— AIM OF THE EXERCISE —
Tell how many lines below include the word "output". Only the number should appear.
[DATA FOR ANALYSIS Boundary: Start]
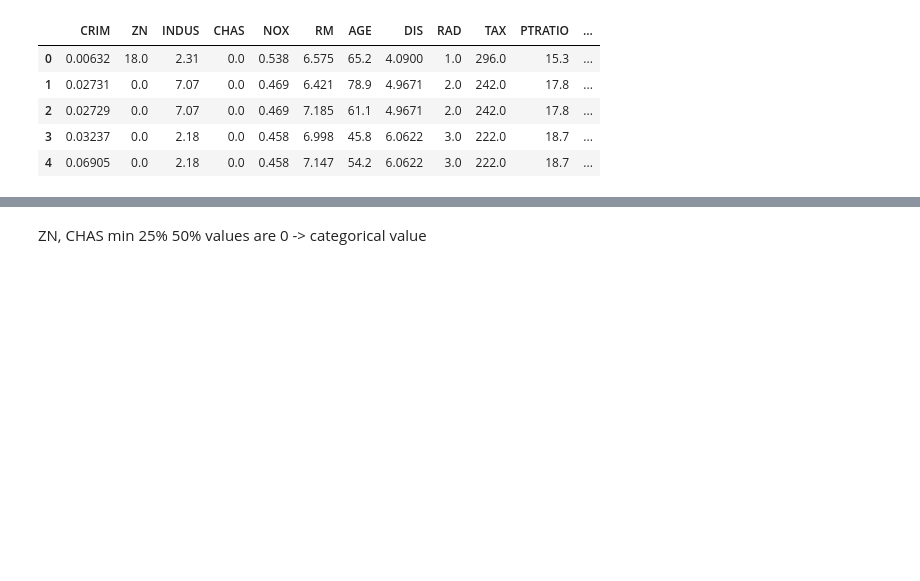
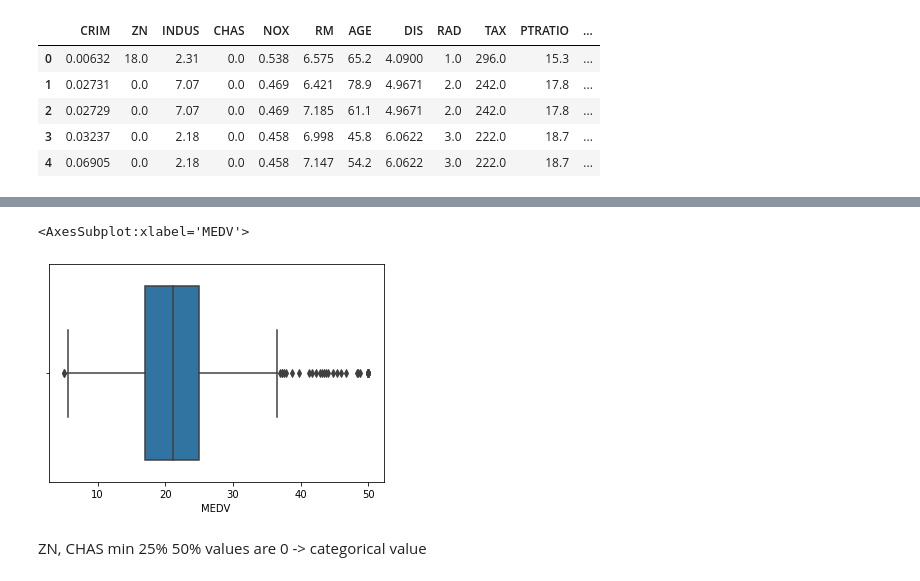
Before and after one commit to Yena-Ahn/Machine-Learning-Study, a Jupyter notebook: boston_housing/boston_housing.ipynb, the cells around one changed output, grey strips where cells are left out. Saved outputs shown, nothing was run; the diff lists cells and outputs as text; code cells hidden in the pictures; blank space fills up the shorter version.

```diff
--- a/boston_housing/boston_housing.ipynb
+++ b/boston_housing/boston_housing.ipynb
@@ -66,6 +66,11 @@ all_data.describe()
 | 50% | 0.256510 | 0.000000 | 9.690000 | 0.000000 | 0.538000 | 6.208500 | 77.500000 | 3.207450 | 5.000000 | 330.000000 | 19.050000 | ... |
 | 75% | 3.677083 | 12.500000 | 18.100000 | 0.000000 | 0.624000 | 6.623500 | 94.075000 | 5.188425 | 24.000000 | 666.000000 | 20.200000 | ... |
 | max | 88.976200 | 100.000000 | 27.740000 | 1.000000 | 0.871000 | 8.780000 | 100.000000 | 12.126500 | 24.000000 | 711.000000 | 22.000000 | ... |
+# %%
+sns.boxplot(all_data['MEDV'])
+# %% [output]
+<AxesSubplot:xlabel='MEDV'>
+[figure, added]
 # %% [markdown]
 ZN, CHAS min 25% 50% values are 0 -> categorical value
 # %%
```
Also changed, not shown: parts of 1 cell of this notebook, 1 other file.
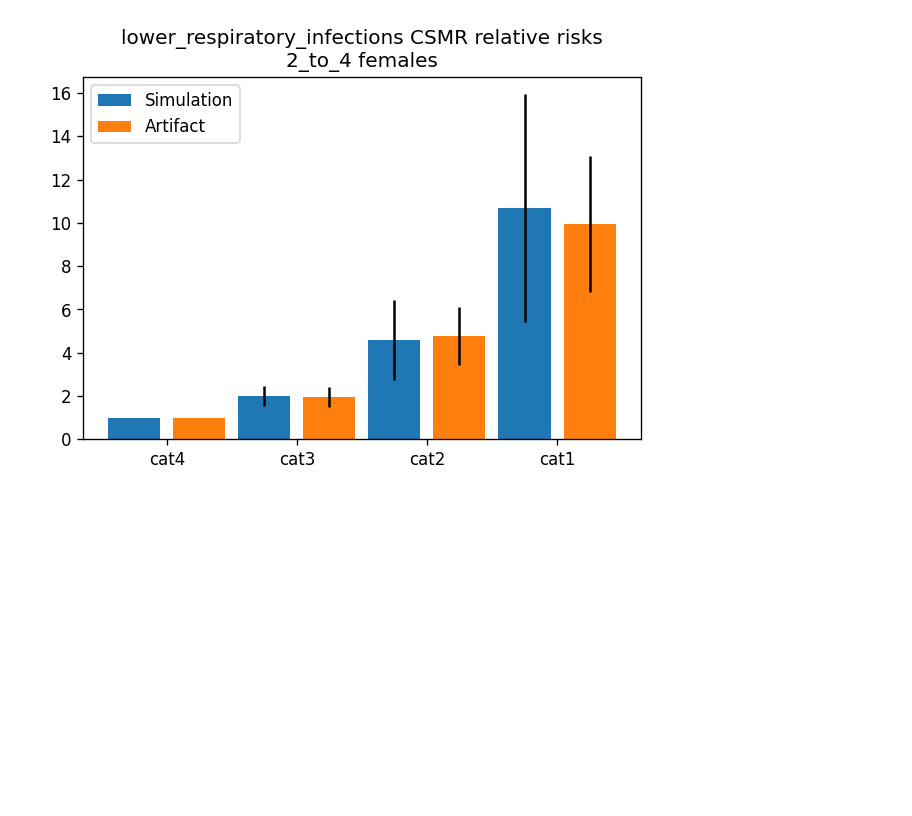
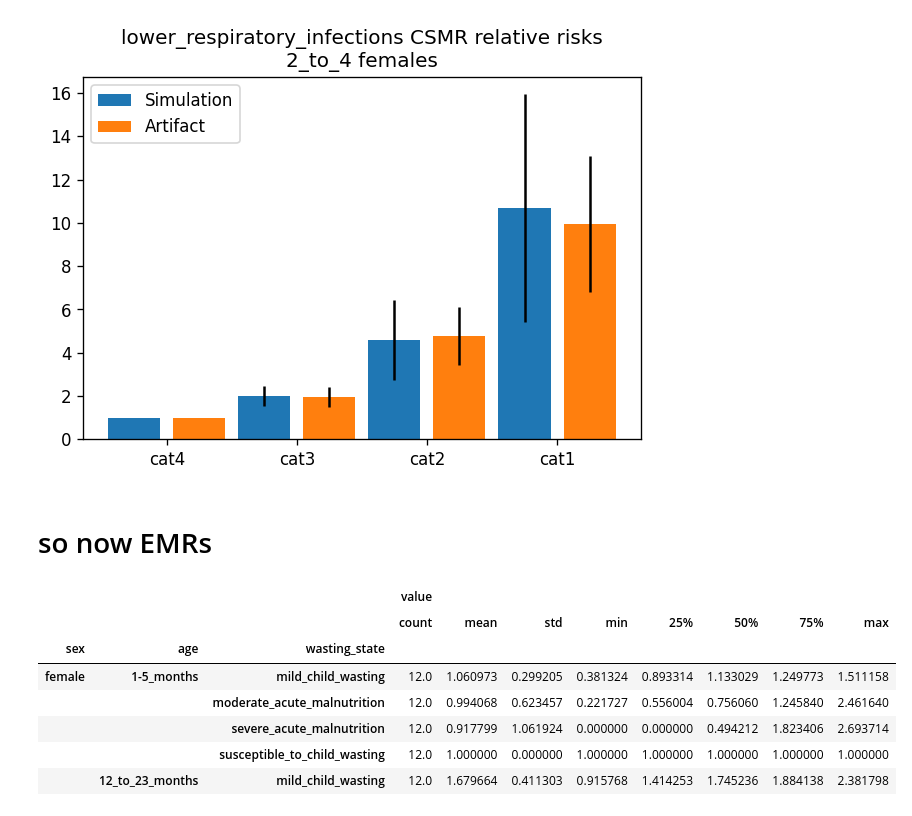
Before and after one commit to ihmeuw/vivarium_research_ciff_sam, a Jupyter notebook: model_validation/model6/model_6.0.1_risk_effects_verification.ipynb, the cells around one changed output. Saved outputs shown, nothing was run; the diff lists cells and outputs as text; code cells hidden in the pictures; blank space fills up the shorter version.

```diff
--- a/model_validation/model6/model_6.0.1_risk_effects_verification.ipynb
+++ b/model_validation/model6/model_6.0.1_risk_effects_verification.ipynb
@@ -286,3 +302,27 @@ for sex in ['male','female']:
 [figure]
 [figure]
 [figure]
+# %% [markdown]
+# so now EMRs
+# %%
+d = deaths.reset_index()
+d = d.loc[(d.scenario=='baseline')&(d.cause=='diarrheal_diseases')]
+d = d.groupby(['input_draw','sex','age','wasting_state']).sum()[['value']]
+pt = state_pt.loc[(state_pt.cause=='diarrheal_diseases')
+                 &(state_pt.scenario=='baseline')]
+pt = pt.groupby(['input_draw','sex','age','wasting_state']).sum()[['value']]
+emr = d/pt
+emr_tmrel = (emr.reset_index().loc[emr.reset_index().wasting_state=='susceptible_to_child_wasting']
+             .set_index(['input_draw','sex','age'])[['value']])
+diarrhea_emr_rr = emr / emr_tmrel
+diarrhea_emr_rr = diarrhea_emr_rr.groupby(['sex','age','wasting_state']).describe()
+diarrhea_emr_rr.head()
+# %% [output]
+|  |  |  | value |  |  |  |  |  |  |  |
+|  |  |  | count | mean | std | min | 25% | 50% | 75% | max |
+| sex | age | wasting_state |  |  |  |  |  |  |  |  |
+| female | 1-5_months | mild_child_wasting | 12.0 | 1.060973 | 0.299205 | 0.381324 | 0.893314 | 1.133029 | 1.249773 | 1.511158 |
+|  |  | moderate_acute_malnutrition | 12.0 | 0.994068 | 0.623457 | 0.221727 | 0.556004 | 0.756060 | 1.245840 | 2.461640 |
+|  |  | severe_acute_malnutrition | 12.0 | 0.917799 | 1.061924 | 0.000000 | 0.000000 | 0.494212 | 1.823406 | 2.693714 |
+|  |  | susceptible_to_child_wasting | 12.0 | 1.000000 | 0.000000 | 1.000000 | 1.000000 | 1.000000 | 1.000000 | 1.000000 |
+|  | 12_to_23_months | mild_child_wasting | 12.0 | 1.679664 | 0.411303 | 0.915768 | 1.414253 | 1.745236 | 1.884138 | 2.381798 |
```
Also changed, not shown: parts of 4 cells of this notebook, 4 other files.
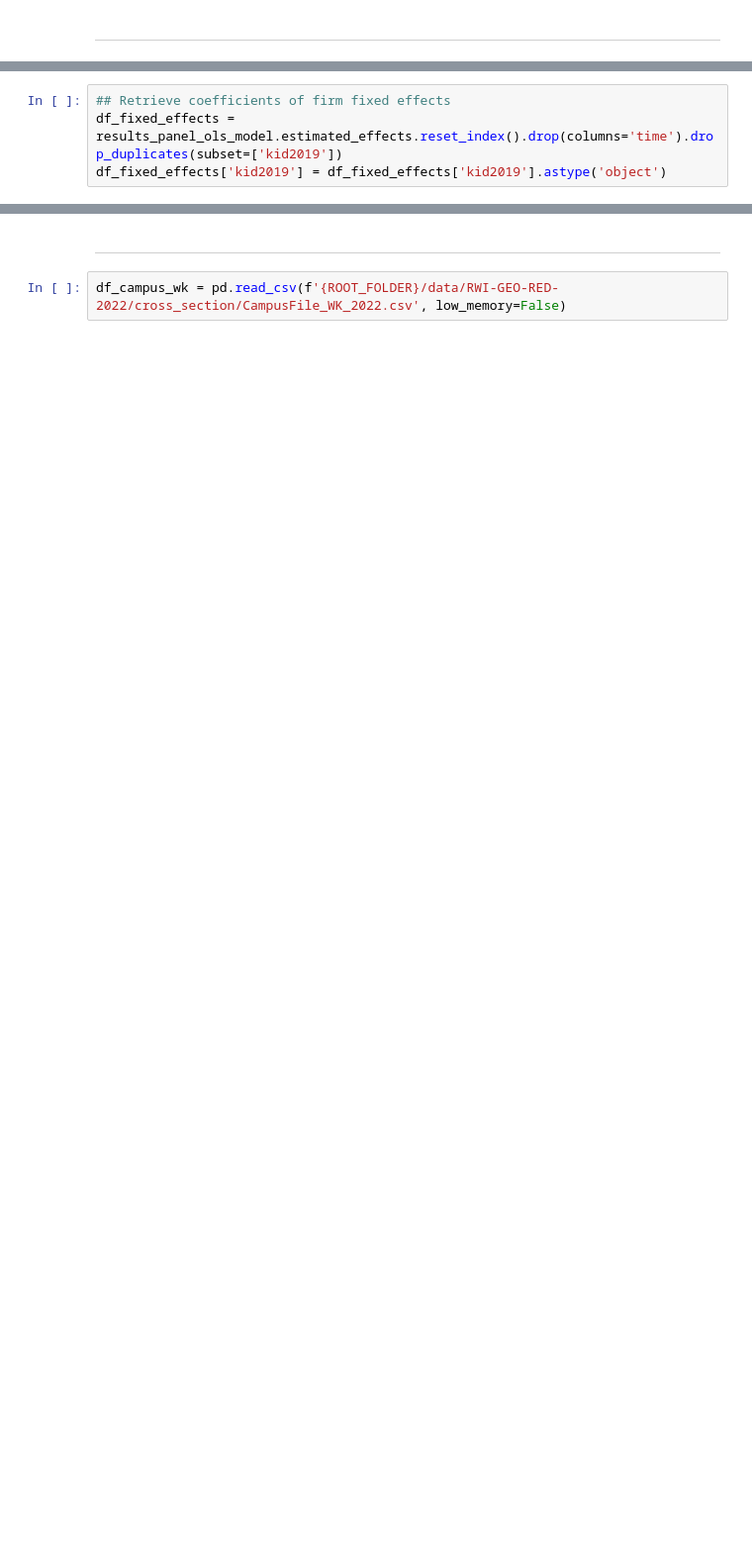
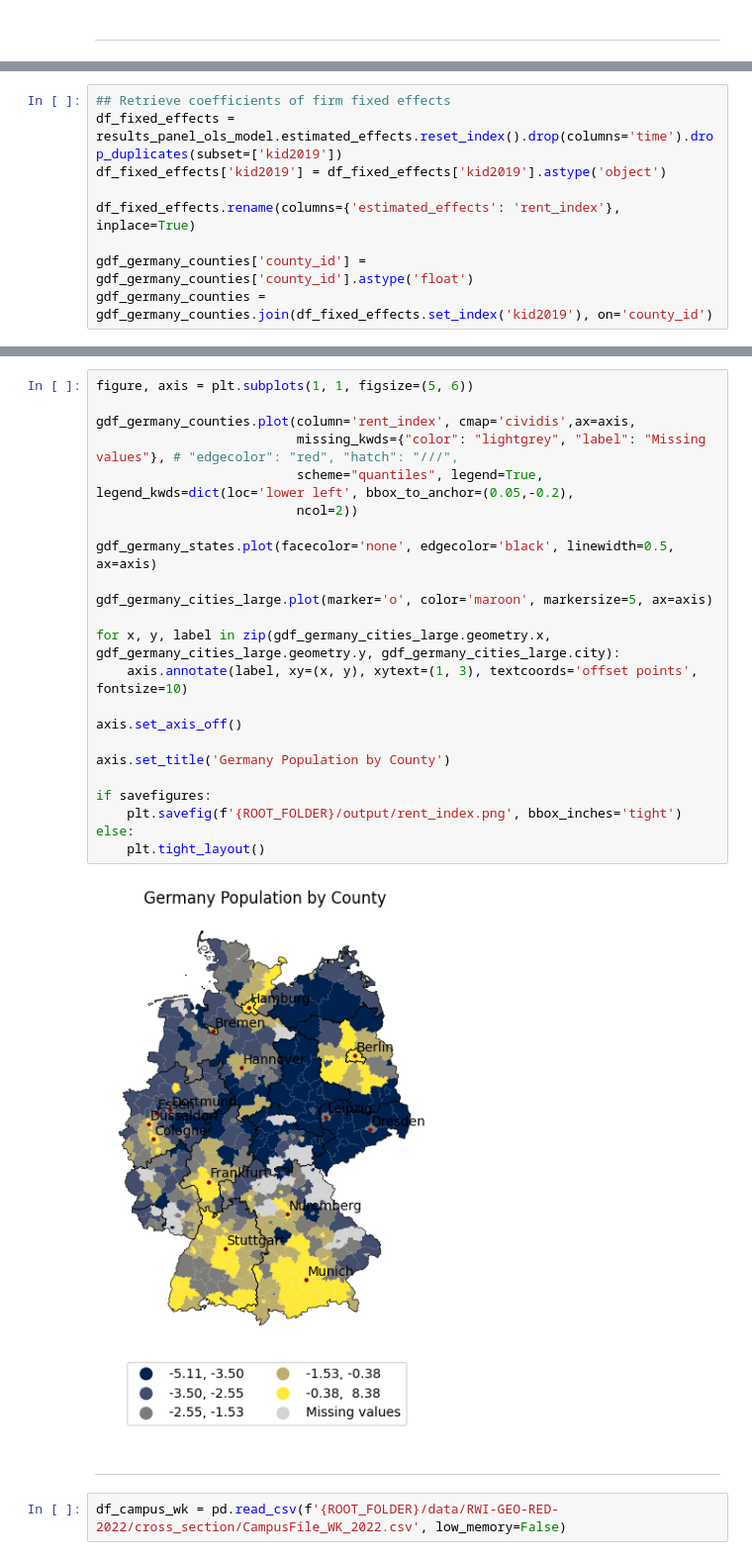
Before and after one commit to dbursy/qse_collaboration, a Jupyter notebook: notebooks/QSE_Tutorial_1_Group_2.ipynb, the cells around one changed output, grey strips where cells are left out. Shown at 99% size. Drawn from its saved outputs; the diff is of its cells as text; blank space fills up the shorter version.

```diff
--- a/notebooks/QSE_Tutorial_1_Group_2.ipynb
+++ b/notebooks/QSE_Tutorial_1_Group_2.ipynb
@@ -311,3 +318,8 @@ Included effects: Entity
 ## Retrieve coefficients of firm fixed effects
 df_fixed_effects = results_panel_ols_model.estimated_effects.reset_index().drop(columns='time').drop_duplicates(subset=['kid2019'])
 df_fixed_effects['kid2019'] = df_fixed_effects['kid2019'].astype('object')
+
+df_fixed_effects.rename(columns={'estimated_effects': 'rent_index'}, inplace=True)
+
+gdf_germany_counties['county_id'] = gdf_germany_counties['county_id'].astype('float')
+gdf_germany_counties = gdf_germany_counties.join(df_fixed_effects.set_index('kid2019'), on='county_id')
@@ -332,3 +326,28 @@ plt.axis('off');
+# %%
+figure, axis = plt.subplots(1, 1, figsize=(5, 6))
+
+gdf_germany_counties.plot(column='rent_index', cmap='cividis',ax=axis,
+                          missing_kwds={"color": "lightgrey", "label": "Missing values"}, # "edgecolor": "red", "hatch": "///",
+                          scheme="quantiles", legend=True, legend_kwds=dict(loc='lower left', bbox_to_anchor=(0.05,-0.2),
+                          ncol=2))
+
+gdf_germany_states.plot(facecolor='none', edgecolor='black', linewidth=0.5, ax=axis)
+
+gdf_germany_cities_large.plot(marker='o', color='maroon', markersize=5, ax=axis)
+
+for x, y, label in zip(gdf_germany_cities_large.geometry.x, gdf_germany_cities_large.geometry.y, gdf_germany_cities_large.city):
+    axis.annotate(label, xy=(x, y), xytext=(1, 3), textcoords='offset points', fontsize=10)
+
+axis.set_axis_off()
+
+axis.set_title('Germany Population by County')
+
+if savefigures:
+    plt.savefig(f'{ROOT_FOLDER}/output/rent_index.png', bbox_inches='tight')
+else:
+    plt.tight_layout()
+# %% [output]
+[figure, added]
 # %% [markdown]
 ---
 # %%
```
Also changed, not shown: parts of 76 cells of this notebook, 1 other file.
[DATA FOR ANALYSIS Boundary: End]
— SOLUTION TO THE EXERCISE —
7